It is clear that reducing  processed and red meat will reduce your risk. By cutting down on your consumption of processed sausages, burgers, pepperoni and other packaged food you may be going a long way to preventing cancer. Avoiding red meats has other benefits, like reducing risk of heart disease, obesity and other bowel disease.  Key scientists suggest that simply switching from red to white meat or fish where possible, and minimizing intake where you can. Government guidelines suggest aiming for 70g or less.

Although this news will upset meat lovers everywhere, it is important to remember that excessive consumption of things increases health problems. Sugar intake and diabetes, alcohol and liver disease and smoking and lung cancer. By moderating your intake you can plan a healthy preventative approach.

  
Any opinions above are the author's alone and may not represent those of patient.co.uk or the NHS.. Guidance is based on the best available evidence at the time of writing.  All data is based on externally validated studies unless expressed otherwise. Novel data is representative of sample surveyed. Online recommendation is no substitute for seeing your own doctor and should not be taken as medical advice.
 
Dr Ben Janaway is a medical doctor and Editor for the online healthcare and education  source ‘Mind and Medicine’.  He writes regularly for patient.co.uk and other national news sources. . Contact Dr Janaway at www.twitter.com/drjanaway with stories or for discussion

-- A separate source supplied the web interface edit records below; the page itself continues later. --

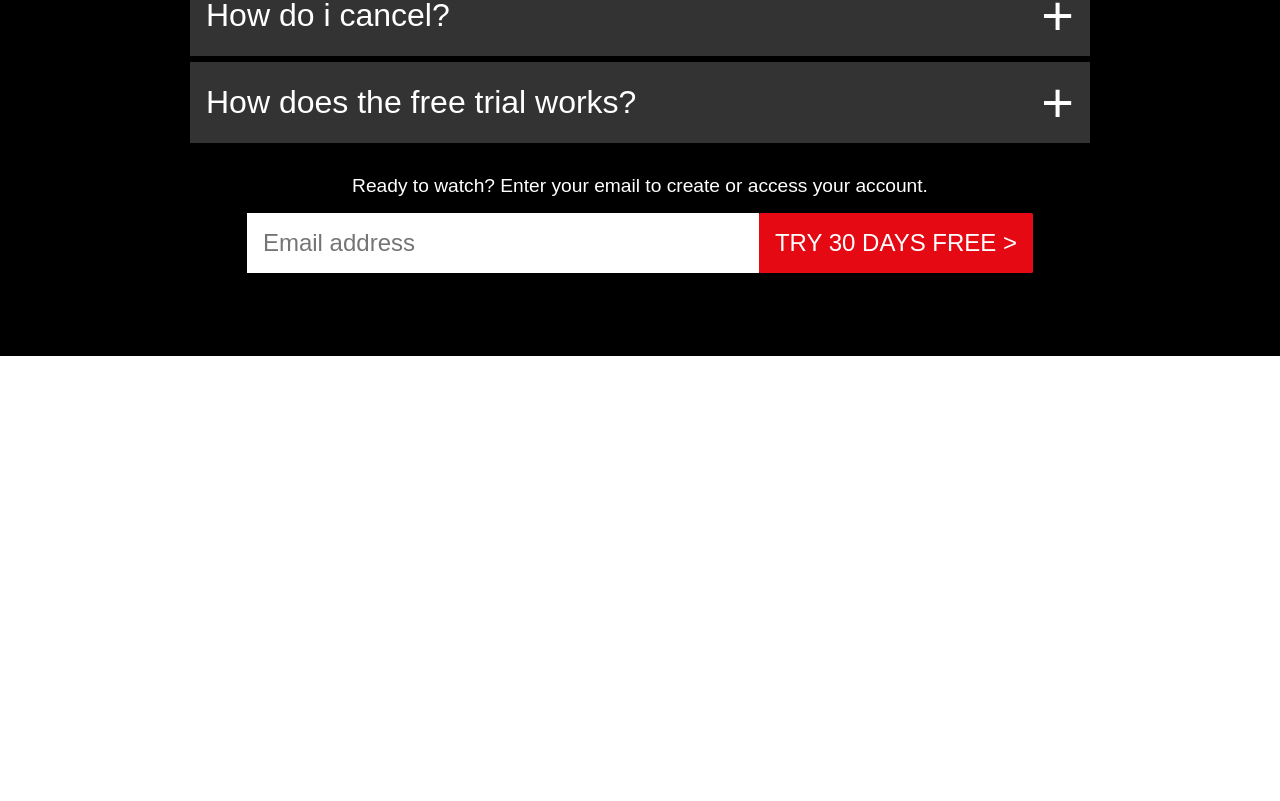
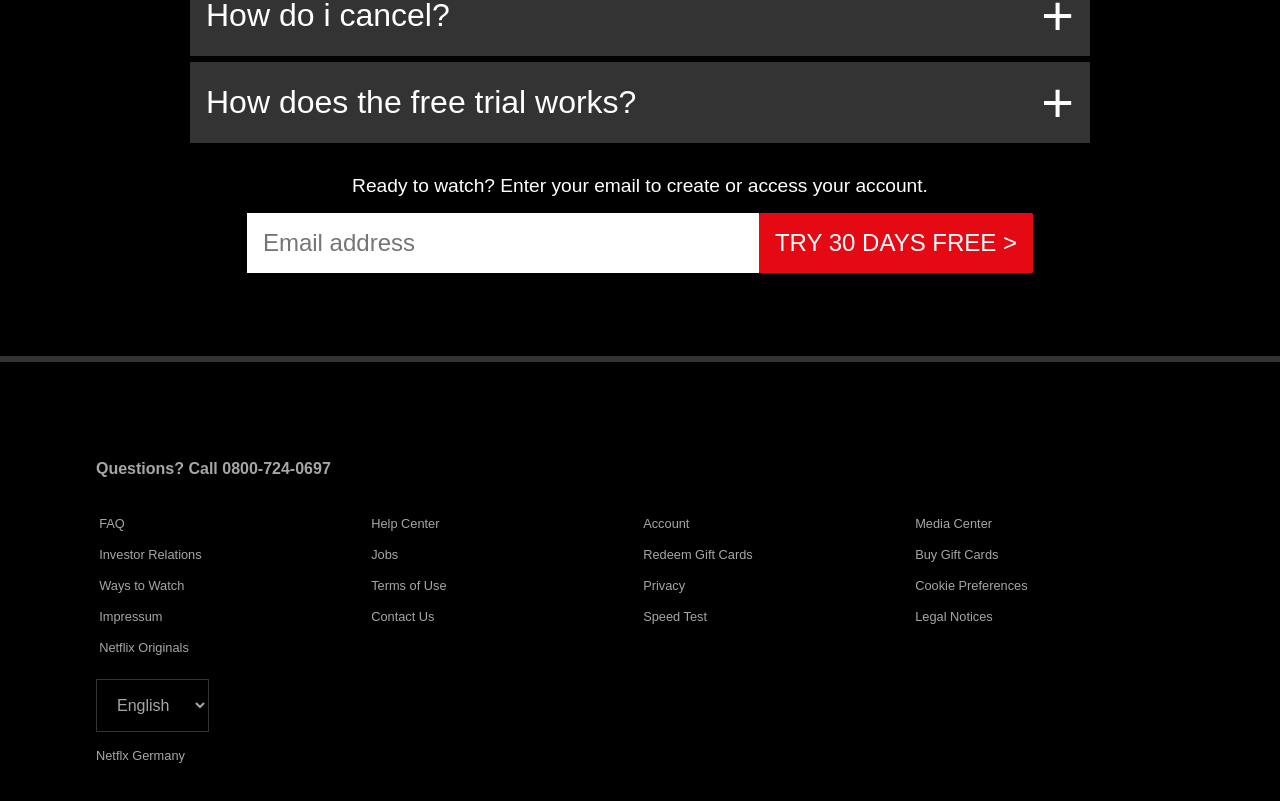
Before and after one commit to IngridAmaral/Netflix-clone, a React (Create React App) app: page / in a window 1280 px wide. Shown: the part 2683-3484 px from the top of the page. Before the commit the page ends 3039 px from the top, so only its background shows below. Built offline with nearby package versions, Linux system fonts and the light colour scheme.

Commit message:
implementation of footer style

```diff
--- a/public/index.html
+++ b/public/index.html
@@ -9,6 +9,7 @@
       name="description"
       content="Web site created using create-react-app"
     />
+    <script src="https://code.iconify.design/1/1.0.4/iconify.min.js"></script>
     <link rel="apple-touch-icon" href="%PUBLIC_URL%/logo192.png" />
     <!--
       manifest.json provides metadata used when your web app is installed on a
--- a/src/components/App.js
+++ b/src/components/App.js
@@ -3,7 +3,7 @@ import Trial from './homepage/Trial';
 import './App.css';
 import Content from './homepage/Content/Content';
 import Questions from './homepage/Questions/Questions';
-
+import Footer from '../components/homepage/Footer/Footer';
 
 class App extends React.Component {
     render() {
@@ -12,6 +12,7 @@ class App extends React.Component {
                 <Trial />
                 <Content />
                 <Questions />
+                <Footer />
             </div>
         )
     }
--- /dev/null
+++ b/src/components/homepage/Footer/Footer.css
@@ -0,0 +1,88 @@
+.footer_container {
+  display: flex;
+  flex-direction: column;
+  justify-content: center;
+  align-items: center;
+  border-top: 0.4rem #333333 solid;
+  font-weight: normal;
+  color: #a6a6a6;
+  overflow: hidden;
+}
+
+.footer_inside_container {
+  width: 85%;
+  padding: 4.3rem 2.8rem;
+}
+
+.footer_links {
+  margin: 0;
+  display: flex;
+  width: 100%;
+  flex-wrap: wrap;
+}
+
+.footer_links > div > p {
+  width: fit-content;
+}
+
+.footer_links > div > p:hover {
+  text-decoration: underline;
+  cursor: pointer;
+}
+
+.footer_links div {
+  font-size: 0.8rem;
+  padding: 0.5rem 0.2rem;
+  flex: 1 0 21%;
+}
+
+p {
+  font-size: 0.8rem;
+}
+
+h4 {
+  padding: 0.5rem 0;
+}
+
+.footer_language_selector {
+  margin: 1rem 0;
+  display: flex;
+  justify-content: space-between;
+  width: fit-content;
+  border: 0.1rem #333333 solid;
+}
+
+.footer_language_selector select {
+  font-size: 1rem;
+  border-style: none;
+  background-color: #000;
+  color: #a6a6a6;
+  padding: 1rem;
+}
+
+option {
+  padding: 1rem;
+  border-style: none;
+}
+
+@media (max-width: 950px) {
+  .footer_inside_container {
+    width: 85%;
+    padding: 2rem 2.8rem;
+    padding-bottom: 2.8rem;
+  }
+
+  .footer_links div {
+    display: flex;
+    flex-wrap: nowrap;
+    flex: 1 0 45%;
+  }
+
+  option {
+    font-size: 0.8rem;
+  }
+
+  p {
+    font-size: 1rem;
+  }
+}
--- /dev/null
+++ b/src/components/homepage/Footer/Footer.js
@@ -0,0 +1,105 @@
+import React from "react";
+import "./Footer.css";
+
+class Footer extends React.Component {
+  render() {
+    const footerLinks = [
+      {
+        name: "FAQ",
+        path: ""
+      },
+      {
+        name: "Help Center",
+        path: ""
+      },
+      {
+        name: "Account",
+        path: ""
+      },
+      {
+        name: "Media Center",
+        path: ""
+      },
+      {
+        name: "Investor Relations",
+        path: ""
+      },
+      {
+        name: "Jobs",
+        path: ""
+      },
+      {
+        name: "Redeem Gift Cards",
+        path: ""
+      },
+      {
+        name: "Buy Gift Cards",
+        path: ""
+      },
+      {
+        name: "Ways to Watch",
+        path: ""
+      },
+      {
+        name: "Terms of Use",
+        path: ""
+      },
+      {
+        name: "Privacy",
+        path: ""
+      },
+      {
+        name: "Cookie Preferences",
+        path: ""
+      },
+      {
+        name: "Impressum",
+        path: ""
+      },
+      {
+        name: "Contact Us",
+        path: ""
+      },
+      {
+        name: "Speed Test",
+        path: ""
+      },
+      {
+        name: "Legal Notices",
+        path: ""
+      },
+      {
+        name: "Netflix Originals",
+        path: ""
+      }
+    ];
+
+    return (
+      <div className="footer_container">
+        <div className="footer_inside_container">
+          <h4>Questions? Call 0800-724-0697</h4>
+          <div className="footer_links">
+            {footerLinks.map((link, idx) => {
+              return <div><p>{link.name}</p></div>;
+            })}
+          </div>
+          <div className="footer_language_selector">
+           <select>
+              <option>
+
+                  English
+
+                  </option><option>
+                  Deutsch
+
+                  </option>
+                </select>
+            </div>
+          <p>Netflx Germany</p>
+        </div>
+      </div>
+    );
+  }
+}
+
+export default Footer;
--- a/src/components/homepage/Questions/Question.css
+++ b/src/components/homepage/Questions/Question.css
@@ -29,7 +29,6 @@
 .answer {
     background-color: #333333;
     overflow: hidden;
-
     transition: max-height 0.25s cubic-bezier(0.5, 0, 0.1, 1);
 }
 
@@ -41,6 +40,7 @@
 
 .answer p {
     padding: 1rem;
+    font-size: 2rem;
 }
 
 .answer.show {
@@ -59,17 +59,20 @@ p {
 }
 
 @media (max-width: 950px) {
-    h2, p {
+    h2, p, .answer p {
         font-size: 1.5rem;
     }
     .question_container {
         width: 90%;
     }
-
 }
 
 @media (max-width: 380px) {
-    h2, p {
-        font-size: 1.2rem;
+    h2, p, .answer p  {
+        font-size: 1.1rem;
+    }
+
+    .question_title p {
+        padding-left: .2rem;
     }
 }
--- a/src/components/homepage/Questions/Question.js
+++ b/src/components/homepage/Questions/Question.js
@@ -8,15 +8,14 @@ class Question extends React.Component {
   };
 
   handleClick = target => {
-
     let stateNum = this.state.number;
     let stateClicked = this.state.clicked;
 
     if (target === stateNum) {
-        stateClicked = !stateClicked;
+      stateClicked = !stateClicked;
     } else {
-        stateClicked = true;
-        stateNum = target;
+      stateClicked = true;
+      stateNum = target;
     }
 
     this.setState({
@@ -78,20 +77,13 @@ class Question extends React.Component {
     return (
       <div className="question_container">
         {questions.map((question, idx) => {
-            const { clicked, number } = this.state
-            console.log(clicked, number)
-          let visibilityShow =
-            clicked && number === idx ? "show" : "close";
+          const { clicked, number } = this.state;
+          let visibilityShow = clicked && number === idx ? "show" : "close";
 
-          let close =
-            clicked && number === idx
-              ? "rotate(-45deg)"
-              : "";
+          let close = clicked && number === idx ? "rotate(-45deg)" : "";
 
-            //   console.log(idx)
           return (
             <div key={idx} className="question_each_container">
-
               <div
                 id={idx}
                 onClick={() => this.handleClick(idx)}
@@ -111,7 +103,6 @@ class Question extends React.Component {
                   <p>{question.answer[0]}</p>
                 )}
               </div>
-
             </div>
           );
         })}
--- a/src/components/homepage/Trial/Form.css
+++ b/src/components/homepage/Trial/Form.css
@@ -44,6 +44,13 @@ h5 {
     color: #fff;
 }
 
+@media (max-width: 950px) {
+    h5 {
+        font-size: 1.5rem;
+    }
+}
+
+
 @media (min-width: 600px) {
     .form_form {
         flex-direction: row;
@@ -67,7 +74,7 @@ h5 {
 
 @media (max-width: 375px) {
     h5 {
-        font-size: .8rem;
+        font-size: 1rem;
         padding: 0;
     }
 }
```
Also changed, not shown: src/components/homepage/Questions/Questions.js (line endings or trailing spaces).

Sources

Bouvard V et al (2015) Carcinogencity of consumption of red and processed meat ‘The Lancet Oncology’  16:16

Zhao Z et al (2016) Association Between Consumption of Red and Processed Meat and Pancreatic Cancer Risk: A Systematic Review and Meta-analysis. Clin Gastroenterol Hepalol epub ahop 10.10.16

https://www.theguardian.com/society/2015/oct/26/bacon-ham-sausages-processed-meats-cancer-risk-smoking-says-who

http://www.cancercouncil.com.au/21639/cancer-information/cancer-risk-and-prevention/healthy-weight-diet-and-exercise/meat-and-cancer/

http://scienceblog.cancerresearchuk.org/2015/10/26/processed-meat-and-cancer-what-you-need-to-know/

http://www.cancer.org/cancer/cancercauses/othercarcinogens/generalinformationaboutcarcinogens/known-and-probable-human-carcinogens

http://www.cancerresearchuk.org/health-professional/cancer-statistics/statistics-by-cancer-type/bowel-cancer/mortality

http://www.pancreaticcancer.org.uk/information-and-support/facts-about-pancreatic-cancer/signs-and-symptoms/